Pull every line containing "columns" out of the material below.

INPUT MATERIAL >>
--- START ---
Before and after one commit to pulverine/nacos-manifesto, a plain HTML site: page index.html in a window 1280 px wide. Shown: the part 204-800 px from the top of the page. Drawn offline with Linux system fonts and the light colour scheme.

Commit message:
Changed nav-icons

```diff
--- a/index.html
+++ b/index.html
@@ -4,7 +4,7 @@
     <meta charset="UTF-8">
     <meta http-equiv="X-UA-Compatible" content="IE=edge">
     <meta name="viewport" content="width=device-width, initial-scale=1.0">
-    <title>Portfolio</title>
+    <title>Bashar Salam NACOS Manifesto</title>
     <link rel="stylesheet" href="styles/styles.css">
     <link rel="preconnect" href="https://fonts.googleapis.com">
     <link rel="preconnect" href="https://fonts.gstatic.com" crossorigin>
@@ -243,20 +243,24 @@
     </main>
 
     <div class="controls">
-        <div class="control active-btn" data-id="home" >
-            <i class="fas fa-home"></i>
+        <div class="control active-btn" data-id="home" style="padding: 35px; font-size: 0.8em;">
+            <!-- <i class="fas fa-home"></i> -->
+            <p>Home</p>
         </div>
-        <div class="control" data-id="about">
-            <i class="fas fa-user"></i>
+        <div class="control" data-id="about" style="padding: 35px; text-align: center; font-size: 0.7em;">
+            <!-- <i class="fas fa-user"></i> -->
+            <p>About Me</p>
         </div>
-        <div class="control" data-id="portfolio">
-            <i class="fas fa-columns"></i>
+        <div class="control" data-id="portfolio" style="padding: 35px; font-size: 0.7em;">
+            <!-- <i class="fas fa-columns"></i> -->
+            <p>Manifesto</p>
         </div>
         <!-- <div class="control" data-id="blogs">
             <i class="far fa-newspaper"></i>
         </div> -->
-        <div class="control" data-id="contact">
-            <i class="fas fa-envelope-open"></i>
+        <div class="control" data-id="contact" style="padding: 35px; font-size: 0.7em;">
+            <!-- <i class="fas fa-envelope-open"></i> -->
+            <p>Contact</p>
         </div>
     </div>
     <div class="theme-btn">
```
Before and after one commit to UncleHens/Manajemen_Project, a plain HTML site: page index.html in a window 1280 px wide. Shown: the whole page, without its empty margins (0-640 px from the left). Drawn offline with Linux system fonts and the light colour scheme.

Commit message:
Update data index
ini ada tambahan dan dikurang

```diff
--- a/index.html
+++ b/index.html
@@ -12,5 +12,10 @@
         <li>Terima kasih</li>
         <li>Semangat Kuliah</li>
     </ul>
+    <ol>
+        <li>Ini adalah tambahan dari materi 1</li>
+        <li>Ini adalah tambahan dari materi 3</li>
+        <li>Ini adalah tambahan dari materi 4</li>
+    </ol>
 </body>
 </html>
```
--- END ---
RESPONSE TO THIS EXERCISE >>
-            <i class="fas fa-columns"></i>
+            <!-- <i class="fas fa-columns"></i> -->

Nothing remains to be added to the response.